LISTED RECORDS ▸

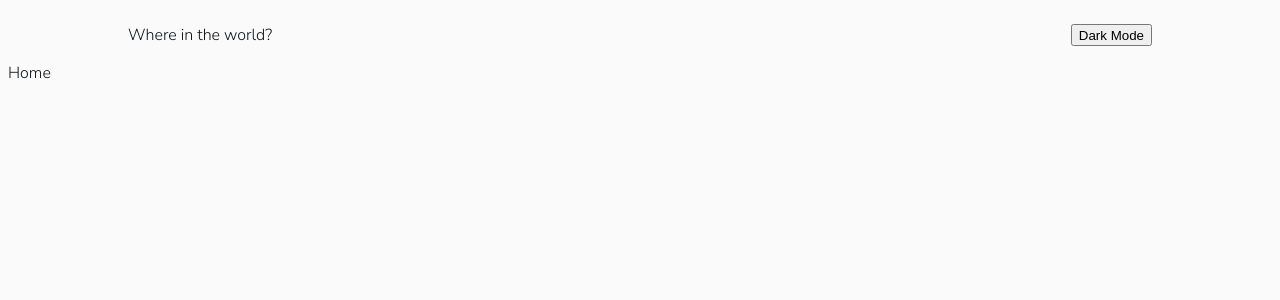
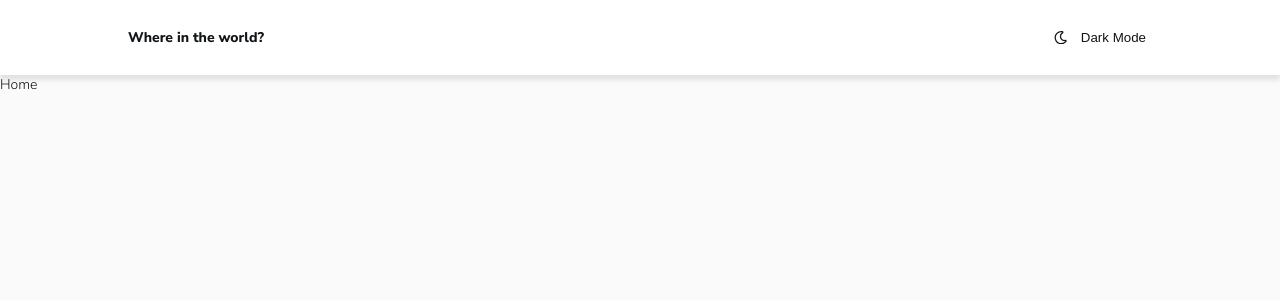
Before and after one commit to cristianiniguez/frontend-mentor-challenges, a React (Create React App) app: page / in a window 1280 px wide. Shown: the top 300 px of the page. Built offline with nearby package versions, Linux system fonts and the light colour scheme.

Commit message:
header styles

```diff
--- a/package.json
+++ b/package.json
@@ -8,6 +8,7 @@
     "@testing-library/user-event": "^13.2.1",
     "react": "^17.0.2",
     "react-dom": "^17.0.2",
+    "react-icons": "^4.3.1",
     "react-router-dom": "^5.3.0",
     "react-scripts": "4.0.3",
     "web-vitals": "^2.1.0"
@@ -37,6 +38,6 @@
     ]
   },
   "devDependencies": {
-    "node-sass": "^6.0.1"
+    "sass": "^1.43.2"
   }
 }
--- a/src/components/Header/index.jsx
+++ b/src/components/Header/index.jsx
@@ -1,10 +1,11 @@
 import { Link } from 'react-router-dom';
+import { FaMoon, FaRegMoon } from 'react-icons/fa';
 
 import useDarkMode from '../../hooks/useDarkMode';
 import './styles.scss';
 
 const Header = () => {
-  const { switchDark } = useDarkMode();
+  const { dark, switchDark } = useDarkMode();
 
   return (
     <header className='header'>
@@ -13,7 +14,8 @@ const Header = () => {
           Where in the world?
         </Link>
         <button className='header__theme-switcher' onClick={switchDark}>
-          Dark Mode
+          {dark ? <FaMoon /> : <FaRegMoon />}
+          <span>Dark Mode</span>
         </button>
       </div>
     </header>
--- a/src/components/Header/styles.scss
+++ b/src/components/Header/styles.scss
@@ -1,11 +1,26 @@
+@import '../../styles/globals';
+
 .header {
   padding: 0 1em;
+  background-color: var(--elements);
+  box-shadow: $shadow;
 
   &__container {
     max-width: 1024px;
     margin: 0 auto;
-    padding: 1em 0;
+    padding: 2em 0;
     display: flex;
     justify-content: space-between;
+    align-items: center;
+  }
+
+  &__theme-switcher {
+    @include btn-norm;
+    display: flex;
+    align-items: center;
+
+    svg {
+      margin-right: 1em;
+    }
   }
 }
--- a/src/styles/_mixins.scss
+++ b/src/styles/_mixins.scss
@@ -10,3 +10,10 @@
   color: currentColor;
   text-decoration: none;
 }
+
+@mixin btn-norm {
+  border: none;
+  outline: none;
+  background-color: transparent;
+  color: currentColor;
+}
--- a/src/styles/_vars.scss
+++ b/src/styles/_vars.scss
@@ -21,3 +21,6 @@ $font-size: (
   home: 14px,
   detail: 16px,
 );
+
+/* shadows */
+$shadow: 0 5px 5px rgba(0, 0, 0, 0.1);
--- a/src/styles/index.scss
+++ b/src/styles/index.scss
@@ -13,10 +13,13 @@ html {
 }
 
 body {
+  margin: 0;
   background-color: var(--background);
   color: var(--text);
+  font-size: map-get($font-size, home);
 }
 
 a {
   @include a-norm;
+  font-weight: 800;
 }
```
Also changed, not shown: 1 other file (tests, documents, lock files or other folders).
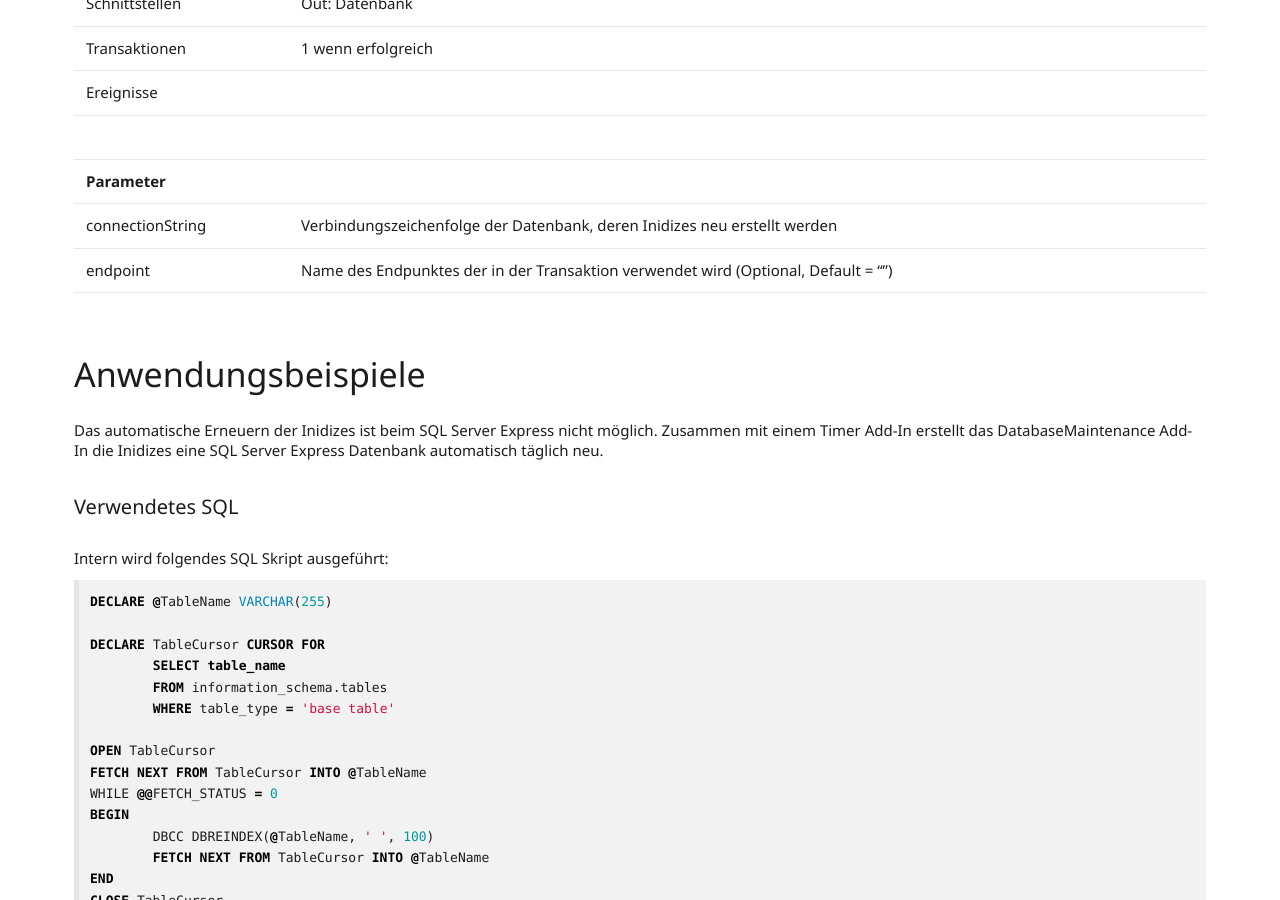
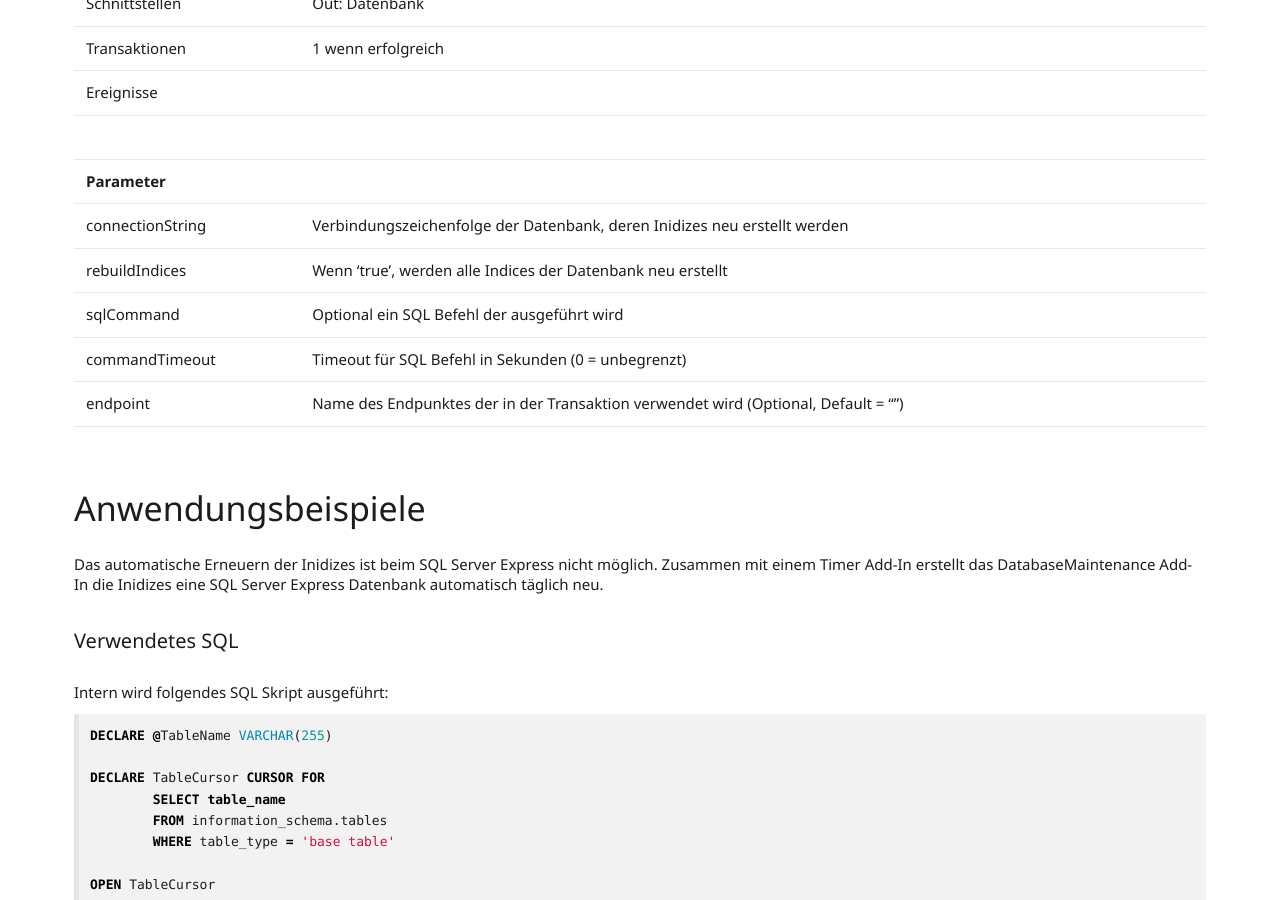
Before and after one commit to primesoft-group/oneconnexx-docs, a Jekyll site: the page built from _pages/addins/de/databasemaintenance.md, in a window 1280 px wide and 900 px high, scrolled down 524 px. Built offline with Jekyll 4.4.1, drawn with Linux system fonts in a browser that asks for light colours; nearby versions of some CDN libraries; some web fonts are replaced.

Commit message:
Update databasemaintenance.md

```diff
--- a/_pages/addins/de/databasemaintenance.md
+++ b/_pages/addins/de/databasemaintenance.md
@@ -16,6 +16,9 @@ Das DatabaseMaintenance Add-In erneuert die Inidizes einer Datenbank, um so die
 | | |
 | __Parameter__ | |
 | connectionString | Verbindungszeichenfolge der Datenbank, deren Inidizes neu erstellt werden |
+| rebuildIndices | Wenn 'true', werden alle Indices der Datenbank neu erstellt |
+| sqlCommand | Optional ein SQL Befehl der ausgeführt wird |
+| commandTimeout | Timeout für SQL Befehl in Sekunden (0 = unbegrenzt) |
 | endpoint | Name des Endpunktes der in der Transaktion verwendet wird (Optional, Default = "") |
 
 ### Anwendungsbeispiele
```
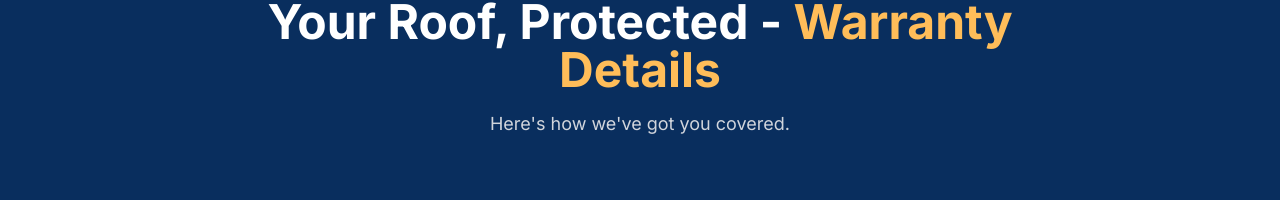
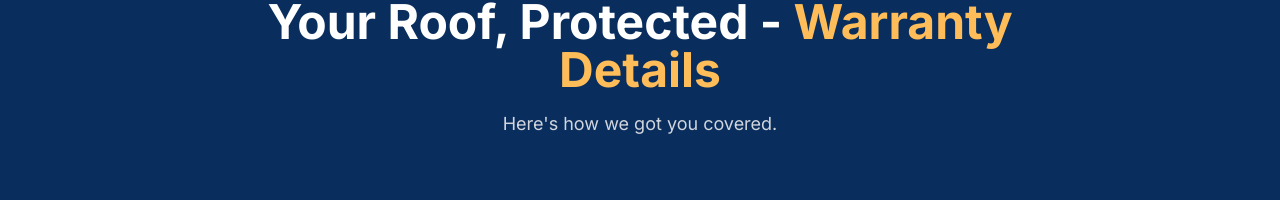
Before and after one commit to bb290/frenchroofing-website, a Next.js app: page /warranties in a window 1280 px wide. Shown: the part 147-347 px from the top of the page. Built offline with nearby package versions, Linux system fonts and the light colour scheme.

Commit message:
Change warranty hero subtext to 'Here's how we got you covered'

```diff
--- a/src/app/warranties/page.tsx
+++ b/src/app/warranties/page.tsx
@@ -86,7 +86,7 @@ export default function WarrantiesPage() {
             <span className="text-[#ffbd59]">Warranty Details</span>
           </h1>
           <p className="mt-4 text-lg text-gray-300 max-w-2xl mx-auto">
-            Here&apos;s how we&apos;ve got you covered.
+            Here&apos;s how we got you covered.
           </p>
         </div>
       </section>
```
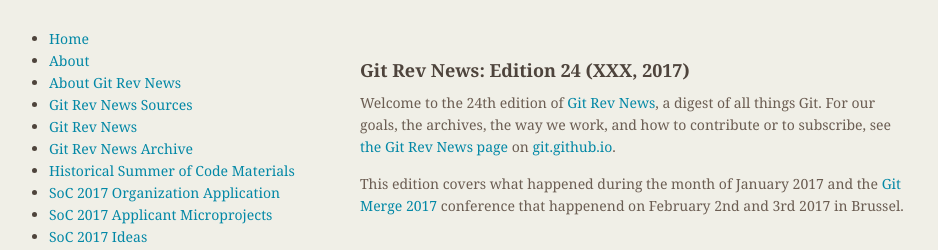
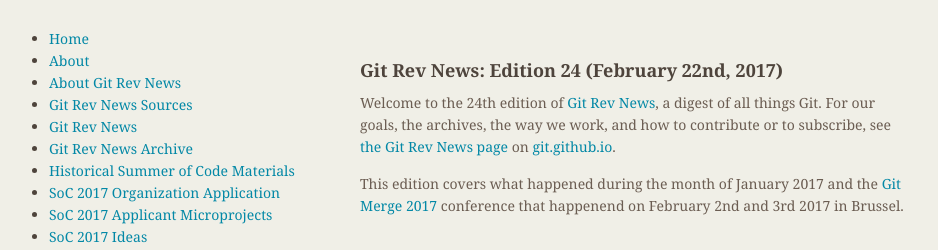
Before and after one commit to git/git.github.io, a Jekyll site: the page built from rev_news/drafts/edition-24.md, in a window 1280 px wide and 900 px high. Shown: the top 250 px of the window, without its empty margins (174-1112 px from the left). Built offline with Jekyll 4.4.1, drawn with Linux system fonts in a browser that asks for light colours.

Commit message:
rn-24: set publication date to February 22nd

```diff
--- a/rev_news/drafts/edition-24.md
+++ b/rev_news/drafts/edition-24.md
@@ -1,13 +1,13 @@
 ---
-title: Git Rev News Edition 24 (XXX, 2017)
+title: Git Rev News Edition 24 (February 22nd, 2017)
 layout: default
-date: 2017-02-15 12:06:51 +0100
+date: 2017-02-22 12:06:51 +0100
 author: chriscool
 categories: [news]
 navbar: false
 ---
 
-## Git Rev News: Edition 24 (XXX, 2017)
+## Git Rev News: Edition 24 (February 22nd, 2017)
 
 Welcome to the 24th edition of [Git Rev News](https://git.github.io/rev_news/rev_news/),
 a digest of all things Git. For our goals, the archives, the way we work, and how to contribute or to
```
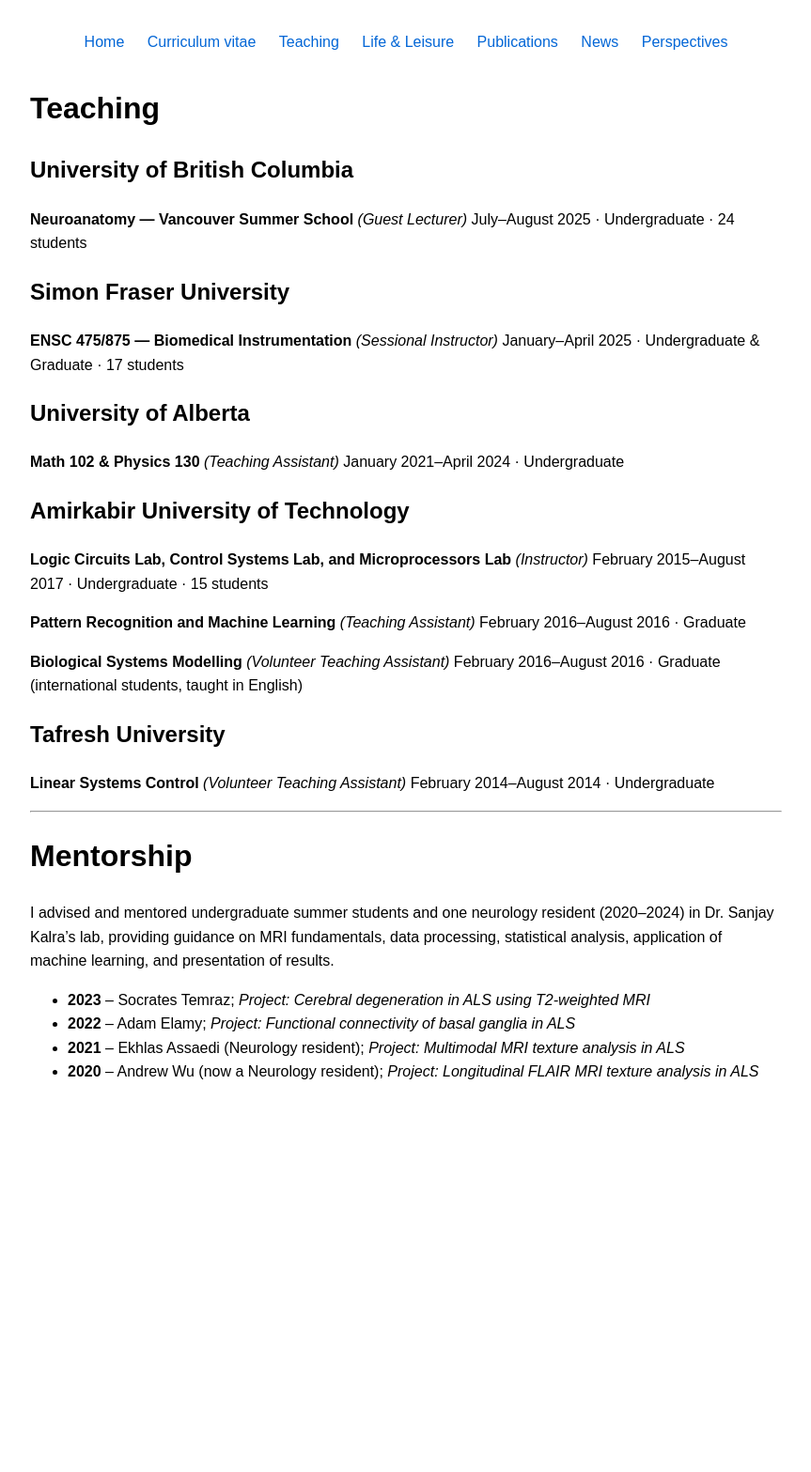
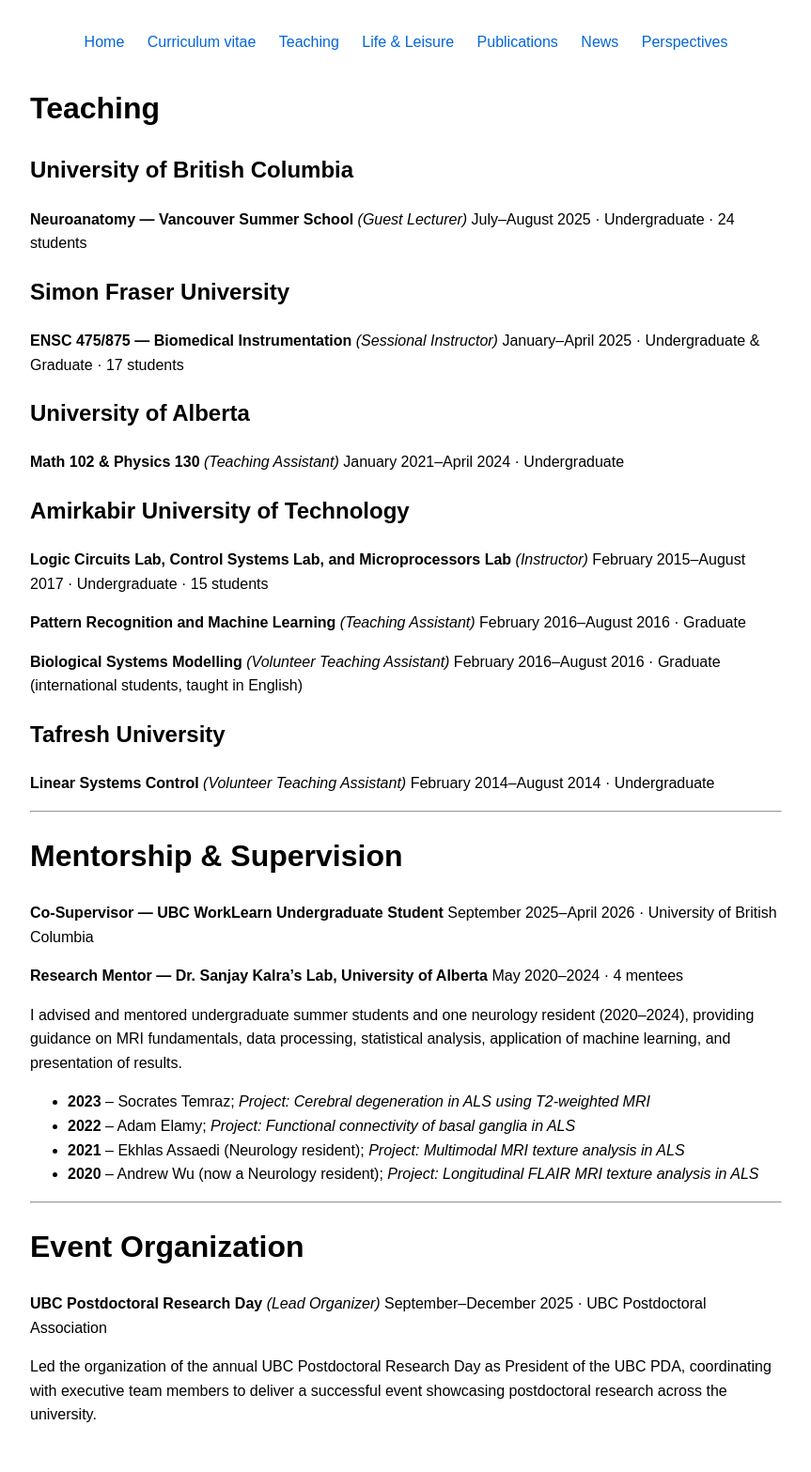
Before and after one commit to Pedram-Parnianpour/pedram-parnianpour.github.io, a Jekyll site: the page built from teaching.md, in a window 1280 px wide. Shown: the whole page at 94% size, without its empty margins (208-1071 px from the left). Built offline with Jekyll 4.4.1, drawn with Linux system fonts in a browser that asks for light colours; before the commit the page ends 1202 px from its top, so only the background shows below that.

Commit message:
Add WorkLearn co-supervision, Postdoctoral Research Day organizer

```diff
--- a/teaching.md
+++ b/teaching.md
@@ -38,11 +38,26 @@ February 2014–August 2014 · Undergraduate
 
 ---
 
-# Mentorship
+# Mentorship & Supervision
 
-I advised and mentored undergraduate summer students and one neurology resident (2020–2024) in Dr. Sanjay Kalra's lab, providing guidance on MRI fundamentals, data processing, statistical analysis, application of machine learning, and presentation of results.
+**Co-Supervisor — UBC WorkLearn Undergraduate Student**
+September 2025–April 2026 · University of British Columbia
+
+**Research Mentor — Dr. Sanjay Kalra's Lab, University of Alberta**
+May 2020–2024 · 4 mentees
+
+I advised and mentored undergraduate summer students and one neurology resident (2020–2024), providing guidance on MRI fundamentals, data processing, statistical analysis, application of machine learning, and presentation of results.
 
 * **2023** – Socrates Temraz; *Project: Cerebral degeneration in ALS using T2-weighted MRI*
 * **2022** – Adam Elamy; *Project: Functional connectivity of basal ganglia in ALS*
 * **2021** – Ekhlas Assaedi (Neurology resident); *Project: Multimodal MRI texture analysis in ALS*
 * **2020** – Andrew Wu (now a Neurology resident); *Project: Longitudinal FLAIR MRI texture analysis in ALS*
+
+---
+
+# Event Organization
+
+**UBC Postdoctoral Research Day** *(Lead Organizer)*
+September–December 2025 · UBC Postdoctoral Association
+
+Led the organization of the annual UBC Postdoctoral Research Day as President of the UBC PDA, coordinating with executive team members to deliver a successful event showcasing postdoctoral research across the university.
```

WHAT THE EXERCISE ASKS ▸ Filter the data for the string "scss" and copy every line that has it.

ANSWER TO THE PROBLEM ▸
 import './styles.scss';
--- a/src/components/Header/styles.scss
+++ b/src/components/Header/styles.scss
--- a/src/styles/_mixins.scss
+++ b/src/styles/_mixins.scss
--- a/src/styles/_vars.scss
+++ b/src/styles/_vars.scss
--- a/src/styles/index.scss
+++ b/src/styles/index.scss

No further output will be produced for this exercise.